The Bucks County Commissioners on Thursday joined county Emergency Management officials to break ground on a $1.8 million modernization project at the county’s Emergency Services building in Ivyland.
Slated for completion next year, the enhancements will expand and update the existing Emergency Operations Center (EOC) to create a more efficient work environment optimized for modern disaster response.
“It became clear to all three commissioners early in the pandemic, when this building was ground zero for not just the disaster response, but also for a lot of our public messaging, that this facility badly needed some upgrades,” said county Commissioner Chair Bob Harvie. “Last summer’s flooding, tornadoes and hurricane only underscored that need.”
When activated, the EOC serves as the county’s emergency response nerve center during response and recovery from disasters – both natural and manmade – that require the mobilization and coordination of multiple emergency services, government and nonprofit agencies.
Changes to the facility will triple available meeting spaces and update technology, allowing multiple teams working on different aspects of a disaster response to meet and coordinate simultaneously – including with county 911, as well as outside agencies – without disruption to other efforts.
Planned improvements also include a press briefing room and a designated space for fielding and responding to public inquiry.
“In retrospect it seems obvious that we might need a dedicated space to brief the media and the public, or that more than one team might need a meeting space at one time,” Harvie added. “But unfortunately, that capacity was lacking under this facility’s existing design.”
Construction costs for the project are budgeted at $1.38 million. Technology and security upgrades are estimated to cost another $385,000. The county is paying for the improvements with federal COVID relief and Homeland Security funds.
The Board of Commissioners unanimously approved funding for construction during its May 18 public meeting.
“Each and every service our staff provides from this building is critical to keeping Bucks County safe,” said Emergency Services Director Audrey Kenny. “The Commissioners’ continued investment in us, and shared commitment to our cause empowers our Emergency Services and Emergency Management teams to be the best in the business.”

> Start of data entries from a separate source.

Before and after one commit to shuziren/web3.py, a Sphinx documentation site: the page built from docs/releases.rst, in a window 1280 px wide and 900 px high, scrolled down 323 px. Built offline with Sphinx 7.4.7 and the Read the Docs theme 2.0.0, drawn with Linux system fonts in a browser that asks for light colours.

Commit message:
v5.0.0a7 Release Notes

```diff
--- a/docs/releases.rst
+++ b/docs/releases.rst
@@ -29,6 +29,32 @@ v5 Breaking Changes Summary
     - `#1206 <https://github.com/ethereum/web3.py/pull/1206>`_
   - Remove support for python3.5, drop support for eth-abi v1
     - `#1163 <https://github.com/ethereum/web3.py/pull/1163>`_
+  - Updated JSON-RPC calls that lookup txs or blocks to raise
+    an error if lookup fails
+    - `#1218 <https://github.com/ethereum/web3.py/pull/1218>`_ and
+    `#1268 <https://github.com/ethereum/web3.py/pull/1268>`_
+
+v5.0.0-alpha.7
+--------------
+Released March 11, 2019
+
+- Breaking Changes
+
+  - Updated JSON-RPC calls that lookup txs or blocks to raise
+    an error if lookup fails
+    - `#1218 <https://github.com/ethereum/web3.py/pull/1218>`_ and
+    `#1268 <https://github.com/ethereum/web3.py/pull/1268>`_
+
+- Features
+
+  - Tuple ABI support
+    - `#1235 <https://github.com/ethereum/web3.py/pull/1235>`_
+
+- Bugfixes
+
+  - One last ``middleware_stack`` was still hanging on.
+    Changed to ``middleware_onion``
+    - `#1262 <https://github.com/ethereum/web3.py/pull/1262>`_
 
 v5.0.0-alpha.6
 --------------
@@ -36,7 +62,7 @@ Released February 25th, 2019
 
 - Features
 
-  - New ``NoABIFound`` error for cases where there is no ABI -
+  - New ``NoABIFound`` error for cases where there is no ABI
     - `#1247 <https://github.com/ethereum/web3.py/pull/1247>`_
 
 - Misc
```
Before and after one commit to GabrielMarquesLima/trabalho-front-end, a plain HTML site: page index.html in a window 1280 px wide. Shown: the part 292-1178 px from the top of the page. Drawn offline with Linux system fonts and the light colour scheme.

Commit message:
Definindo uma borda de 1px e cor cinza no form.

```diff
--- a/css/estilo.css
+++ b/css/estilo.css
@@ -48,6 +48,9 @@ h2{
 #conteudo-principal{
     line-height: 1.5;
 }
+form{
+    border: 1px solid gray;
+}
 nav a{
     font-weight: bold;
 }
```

Construction is expected to last eight to 10 months, during which time the Emergency Operations Center will be housed within the Bucks County Health Department. To minimize disruption to 911 operations, the county’s emergency dispatchers will work out of an alternate facility in Doylestown.
The county has contracted with the following firms on this project: Holstein White, Inc. (Engineer); Matthew V. Piotrowski Architect, LLC (Architect); Magnum, Inc. (General Contractor); Palman Electric, Inc. (Electrical Contractor); Hirschberg Mechanical (Mechanical and Plumbing Contractor); Guy M. Cooper, Inc. (Fire Protection Contractor).